How Big? How Small?
Look at the RND numbers in our two samples.
(a) What is the smallest RND number?
(b) What is the largest RND number?
Hmmm... how could we find the smallest or largest RND number in a large sample? For example, suppose we want to know the largest number in a sample of 1000 RND numbers? Sounds like a lot of work! Well, that is just the kind of work that the PET loves to do.
Here is a program to generate a bunch of RND numbers and print only the largest number.
100 REM***LARGEST RND NUMBER IN A SAMPLE 200 REM***FIND OUT HOW BIG A SAMPLE 210 PRINT, "[CLR]"; 220 PRINT 230 INPUT "HOW MANY RND NUMBERS" ; N 300 REM***SET BIG EQUAL TO FIRST RND NUMBER 310 BIG = RND (1) 400 REM***DO REST OF SAMPLE. COMPARE EACH RND 410 REM***NUMBER WITH BIG. IF BIGGER, REPLACE. 420 FOR K = 1 TO N-1 430 X = RND (1) 440 IF X < BIG THEN BIG = X 450 NEXT K 500 REM***PRINT BIG AND GO BACK FOR MORE 510 PRINT "LARGEST NUMBER IN SAMPLE IS" BIG 520 GOTO 220 999 END
We tried it. Here is what happened.
HOW MANY RND NUMBERS? 10 LARGEST NUMBER IN SAMPLE IS .921818131 HOW MANY RND NUMBERS? 10 LARGEST NUMBER IN SAMPLE IS .674903427 HOW MANY RND NUMBERS? 100 LARGEST NUMBER IN SAMPLE IS .996202748 HOW MANY RND NUMBERS? 1000 LARGEST NUMBER IN SAMPLE IS .997077099 HOW MANY RND NUMBERS? 10000 LARGEST NUMBER IN SAMPLE IS .999999136 HOW MANY RND NUMBERS?
Anyone want to try for 100000?
Well, there seems to be some evidence (not proof) that RND numbers are always less than 1. Do notice, though, that with a big sample such as 10000, the largest RND number sort of creeps up on 1.
Yes, .999999136 is close to 1.
Exercise 2. Smallest RND number in a sample.
Your turn. Write a program to find and print the smallest RND number in a sample. We suggest you do it by modifying our program to find the largest RND number in a sample. Use SMALL instead of BIG. Later, SMALL and BIG will get together in the same program. In the meantime....
When we ran our program to find the smallest number in a sample, here is what happened.
HOW MANY RND NUMBERS? 10 SMALLEST NUMBER IN SAMPLE IS .152609562 HOW MANY RND NUMBERS? 10 SMALLEST NUMBER IN SAMPLE IS .0962136245 HOW MANY RND NUMBERS? 100 SMALLEST NUMBER IN SAMPLE IS 0.132498463 HOW MANY RND NUMBERS? 100 SMALLEST NUMBER IN SAMPLE IS 5.48253455E-03 HOW MANY RND NUMBERS? 1000 SMALLEST NUMBER IN SAMPLE IS 1.17754321E-03 HOW MANY RND NUMBERS? 10000 SMALLEST NUMBER IN SAMPLE IS 7.84862186E-06 HOW MANY RND NUMBERS?
and so on. Take over!
The smallest number can be very small.

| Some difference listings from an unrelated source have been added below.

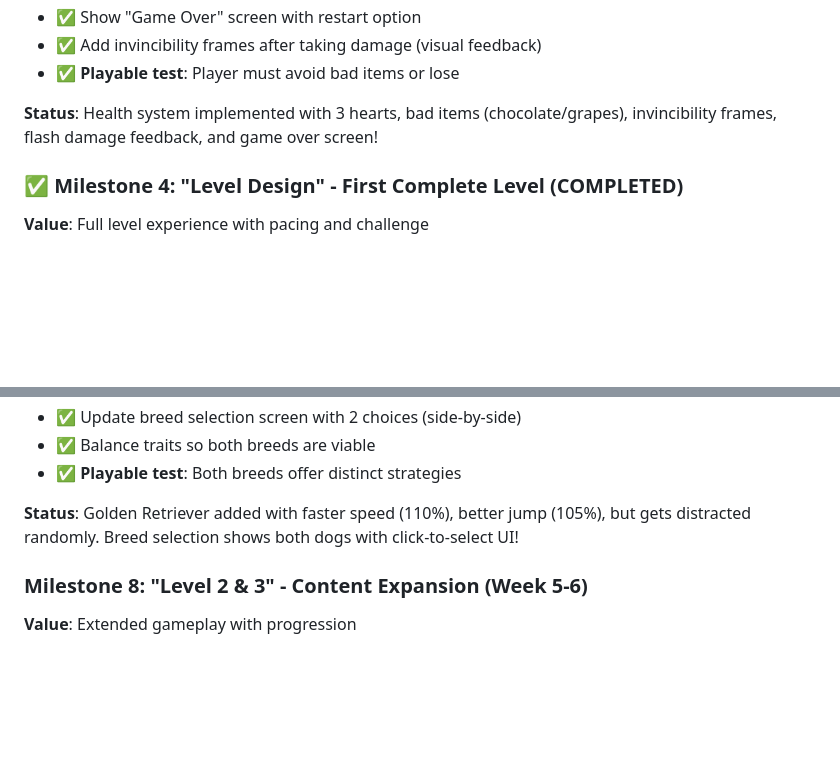
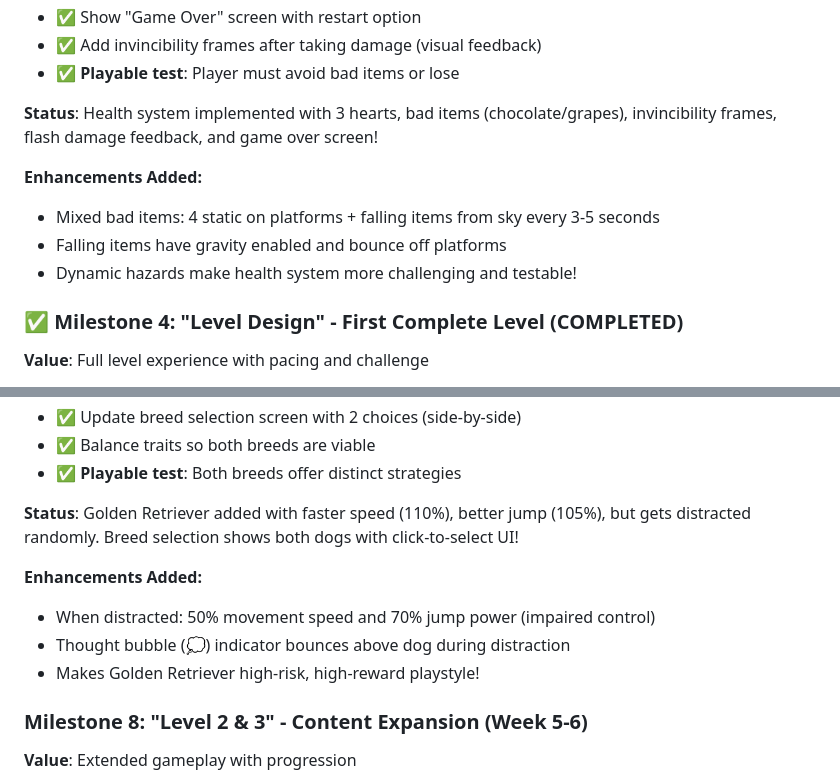
Before and after one commit to joliesummers/dog-treat-game, a Markdown page: MILESTONES.md, 2 parts joined by grey strips. GitHub-like rendering; blank space fills up the shorter version.

Commit message:
Document gameplay enhancements: impaired movement when distracted and falling hazards

```diff
--- a/MILESTONES.md
+++ b/MILESTONES.md
@@ -71,6 +71,11 @@
 
 **Status**: Health system implemented with 3 hearts, bad items (chocolate/grapes), invincibility frames, flash damage feedback, and game over screen!
 
+**Enhancements Added:**
+- Mixed bad items: 4 static on platforms + falling items from sky every 3-5 seconds
+- Falling items have gravity enabled and bounce off platforms
+- Dynamic hazards make health system more challenging and testable!
+
 ### ✅ Milestone 4: "Level Design" - First Complete Level (COMPLETED)
 
 **Value**: Full level experience with pacing and challenge
@@ -127,6 +132,11 @@
 
 **Status**: Golden Retriever added with faster speed (110%), better jump (105%), but gets distracted randomly. Breed selection shows both dogs with click-to-select UI!
 
+**Enhancements Added:**
+- When distracted: 50% movement speed and 70% jump power (impaired control)
+- Thought bubble (💭) indicator bounces above dog during distraction
+- Makes Golden Retriever high-risk, high-reward playstyle!
+
 ### Milestone 8: "Level 2 & 3" - Content Expansion (Week 5-6)
 
 **Value**: Extended gameplay with progression
```
Also changed, not shown: PROJECT_PLAN.md (+5 -0 lines).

But, according to the above evidence, it is never zero. Beware! Evidence is not proof.
However, if you run lots of big samples and the smallest number is usually close to zero (but never zero) and the largest number is usually close to one (but never one), you begin to feel secure in making a conjecture, such as the following.
Conjecture 1. RND numbers are greater than zero and less than one. Or to put it into more math-like jargon,
0 < RNDA(1) < 1
which says "RND(1) is greater than zero and less than one."
And all this stuff leads into our next program, something for you to do.
Exercise 3.. The small and the big.
Write a program to find and print both the smallest number and the largest number in a sample of RND numbers.
A RUN might look like this.
HOW MANY RND NUMBERS? 10 SMALLEST NUMBER IN SAMPLE IS .010309732 LARGEST NUMBER IN SAMPLE IS .849286173 HOW MANY RND NUMBERS? 100 SMALLEST NUMBER IN SAMPLE IS .0153301686 LARGEST NUMBER IN SAMPLE IS .984101932 HOW MANY RND NUMBERS? 1000 SMALLEST NUMBER IN SAMPLE IS 4.23408483E-04 LARGEST NUMBER IN SAMPLE IS .995799597 HOW MANY RND NUMBERS?